reason to believe there will be any similarities in target returns between the
situation below and the one above.
Note that in the application of the high-range resolution technique to the air-to-air
environment, all these challenges are substantially mitigated or nonexistent.
Experienced analysts with a strong technical background were able to intuit, on
first hearing a description of the Longbow program, that performance against stationary
targets would be its Achilles heel (1987). This was identified as a research area that STD
successfully pursued as part of its sensors and target acquisition focus. The research on
the Longbow algorithms revealed the approach to be incapable of delivering needed
operational performance (1992). This was stated publicly as part of the Bottom-up
Review (1993), as was the fact that a forward-looking infrared could provide adequate
target location for the RF missile, thus providing stationary target capability through a
different approach.
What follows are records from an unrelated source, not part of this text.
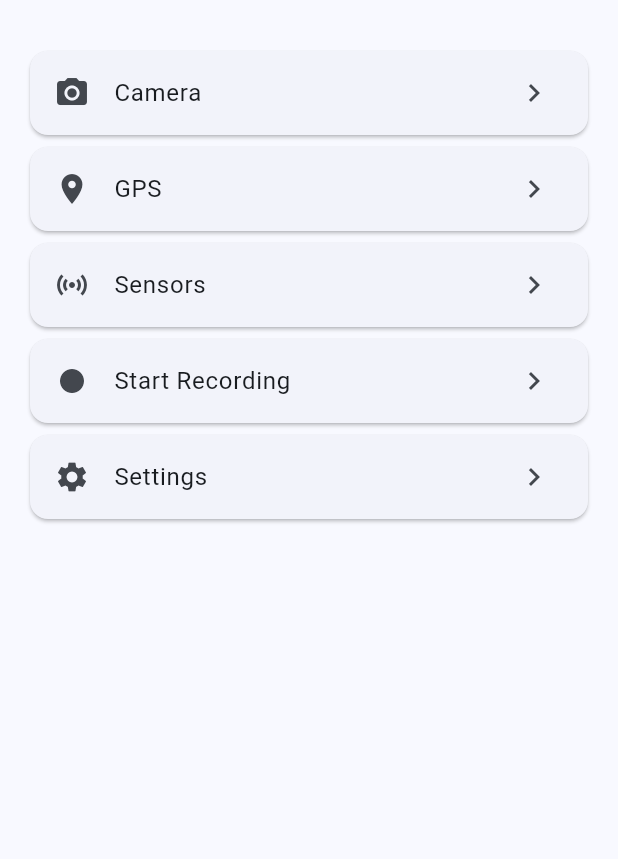
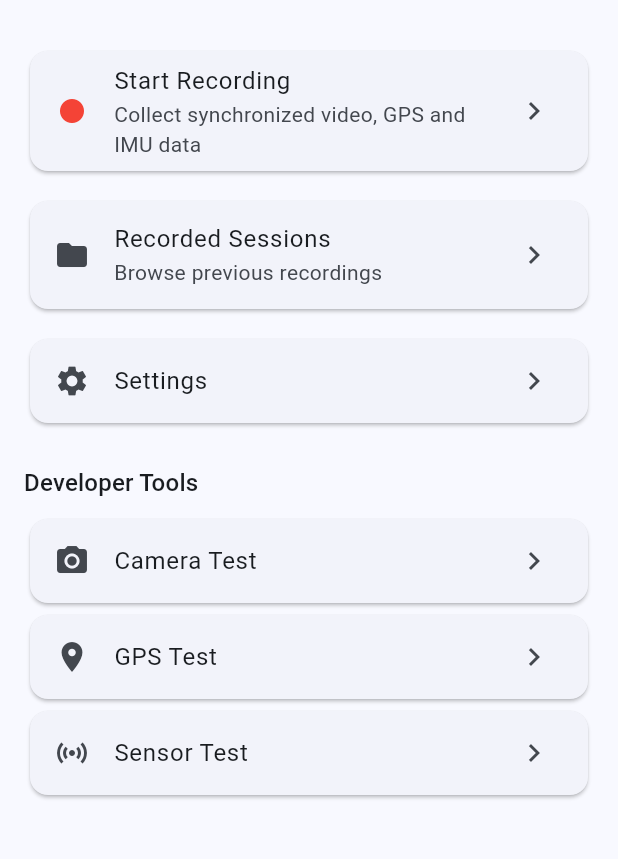
Before and after one commit to nidhiknayak/road-data-collector, a Flutter app: the screen it shows after launch, on a phone screen of 412 x 824 dp, the part 63-922 px from its top. Run offline on Flutter 3.47's test engine with Material 3 defaults, Android fonts, the phone set to English and light mode, and no system bars; our stand-ins replace camera, chewie, geolocator, permission_handler, sensors_plus, share_plus and 1 more.

Commit message:
Implement session management, video playback, sharing and deletion

```diff
--- a/lib/features/home/home_page.dart
+++ b/lib/features/home/home_page.dart
@@ -4,6 +4,7 @@ import '../camera/camera_page.dart';
 import '../gps/gps_page.dart';
 import '../recording/recording_page.dart';
 import '../sensors/sensors_page.dart';
+import '../sessions/sessions_page.dart';
 import '../settings/settings_page.dart';
 
 class HomePage extends StatelessWidget {
@@ -38,18 +39,88 @@ class HomePage extends StatelessWidget {
       appBar: AppBar(
         title: const Text("Road Data Collector"),
       ),
-      body: Padding(
+      body: ListView(
         padding: const EdgeInsets.all(16),
-        child: Column(
-          children: [
-            tile(context, Icons.camera_alt, "Camera", const CameraPage()),
-            tile(context, Icons.location_on, "GPS", const GpsPage()),
-            tile(context, Icons.sensors, "Sensors", const SensorsPage()),
-            tile(context, Icons.fiber_manual_record,
-                "Start Recording", const RecordingPage()),
-            tile(context, Icons.settings, "Settings", const SettingsPage()),
-          ],
-        ),
+        children: [
+          Card(
+            child: ListTile(
+              leading: const Icon(
+                Icons.fiber_manual_record,
+                color: Colors.red,
+              ),
+              title: const Text("Start Recording"),
+              subtitle: const Text(
+                "Collect synchronized video, GPS and IMU data",
+              ),
+              trailing: const Icon(Icons.chevron_right),
+              onTap: () => open(
+                context,
+                const RecordingPage(),
+              ),
+            ),
+          ),
+
+          const SizedBox(height: 12),
+
+          Card(
+            child: ListTile(
+              leading: const Icon(Icons.folder),
+              title: const Text("Recorded Sessions"),
+              subtitle: const Text(
+                "Browse previous recordings",
+              ),
+              trailing: const Icon(Icons.chevron_right),
+              onTap: () => open(
+                context,
+                const SessionsPage(),
+              ),
+            ),
+          ),
+
+          const SizedBox(height: 12),
+
+          Card(
+            child: ListTile(
+              leading: const Icon(Icons.settings),
+              title: const Text("Settings"),
+              trailing: const Icon(Icons.chevron_right),
+              onTap: () => open(
+                context,
+                const SettingsPage(),
+              ),
+            ),
+          ),
+
+          const SizedBox(height: 24),
+
+          Text(
+            "Developer Tools",
+            style: Theme.of(context).textTheme.titleMedium,
+          ),
+
+          const SizedBox(height: 8),
+
+          tile(
+            context,
+            Icons.camera_alt,
+            "Camera Test",
+            const CameraPage(),
+          ),
+
+          tile(
+            context,
+            Icons.location_on,
+            "GPS Test",
+            const GpsPage(),
+          ),
+
+          tile(
+            context,
+            Icons.sensors,
+            "Sensor Test",
+            const SensorsPage(),
+          ),
+        ],
       ),
     );
   }
--- a/pubspec.yaml
+++ b/pubspec.yaml
@@ -20,6 +20,10 @@ dependencies:
   camera: ^0.11.2+1
   path_provider: ^2.1.5
   path: ^1.9.1
+  archive: ^3.6.1
+  share_plus: ^11.0.0
+  video_player: ^2.10.0
+  chewie: ^1.12.1
 
 dev_dependencies:
   flutter_test:
```
Also changed, not shown: lib/core/services/export_service.dart (added, +19 -0 lines), lib/core/services/session_delete_service.dart (added, +13 -0 lines), lib/core/services/session_service.dart (added, +59 -0 lines), lib/features/sessions/session_details_page.dart (added, +189 -0 lines), lib/features/sessions/session_model.dart (added, +21 -0 lines), lib/features/sessions/sessions_page.dart (added, +118 -0 lines), lib/features/sessions/video_player_page.dart (added, +91 -0 lines), pubspec.lock, 5 other files.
In 1995 the IOT&E revealed the difficulties with detection and
classification in a formal test with publicized results. As late as the summer of 2000 we
were still discovering the shortcomings of those tests.
In 2003 as part of Iraqi freedom, Apache operators found:
• The system was effective against moving targets and in bad weather.
• False alarms were excessive, especially for stationary targets.
• Most operators lacked confidence in the fire control radar for target location
• The forward-looking infrared was the primary target acquisition sensor for
the RF Hellfire
• There were too many false SA-8 declarations.
How do we avoid spending money and delaying programs by pursuing features
that will not be achieved with the current approach, but are achievable in other ways?
How can we ensure that future operators are not surprised during an operation by
what had been intuited 16 years earlier, known with certainty 10 years earlier, and
revealed in tests 8 years earlier?
The Longbow Ka-band (MMW) for ground targets covers 90° in azimuth and quite narrow angle in elevation. The coverage of tank sized and combat relevant RCS signatures on battlefield does not exceed 8km under optimal conditions. Thus we calculate the field of coverage of ground targets by determining the area of sector it covers. 90° / 360 * pi*radius 8² = 50.27km², not counting in blind spot of 500-1000m right infront of the helicopter, depending on its altitude the blindspot is eleminated or extended.
The Longbow does feature air-to-air mode which was unsatisfactory (AH-64D Block2) not known in Block3, but the E suffix was given after the Longbow problems have been reduced/eleminated or at least decreased to some closer satisfactory level to come closer to specifications of the Longbow programm that were pursued.
Arbalet K,Ka-band (MMW broad) covers under optimal conditions 8 up 12km, while it is usually always closer to 8km rather then 12km. The azimuth is slightly higher with 120° and elevation is also higher since the Arbalet antenna can move in 2D inside the nose dome.
The Arbalet covers between 67km²(8km range) to 150km². The problems of this come similiar to that of Longbow in clutter distorting the recieved data to process a clear picture of the situation especially for stationary targets without distingtive RCS not to mention what mess it would be on a battlefield were tons of ammunition is fired into the field and remains of ammunition is increasing steadily the clutter the radars recieve.
Most of the time FLIR and intel from observering/commanding helicopters is more useful than using MMW radar.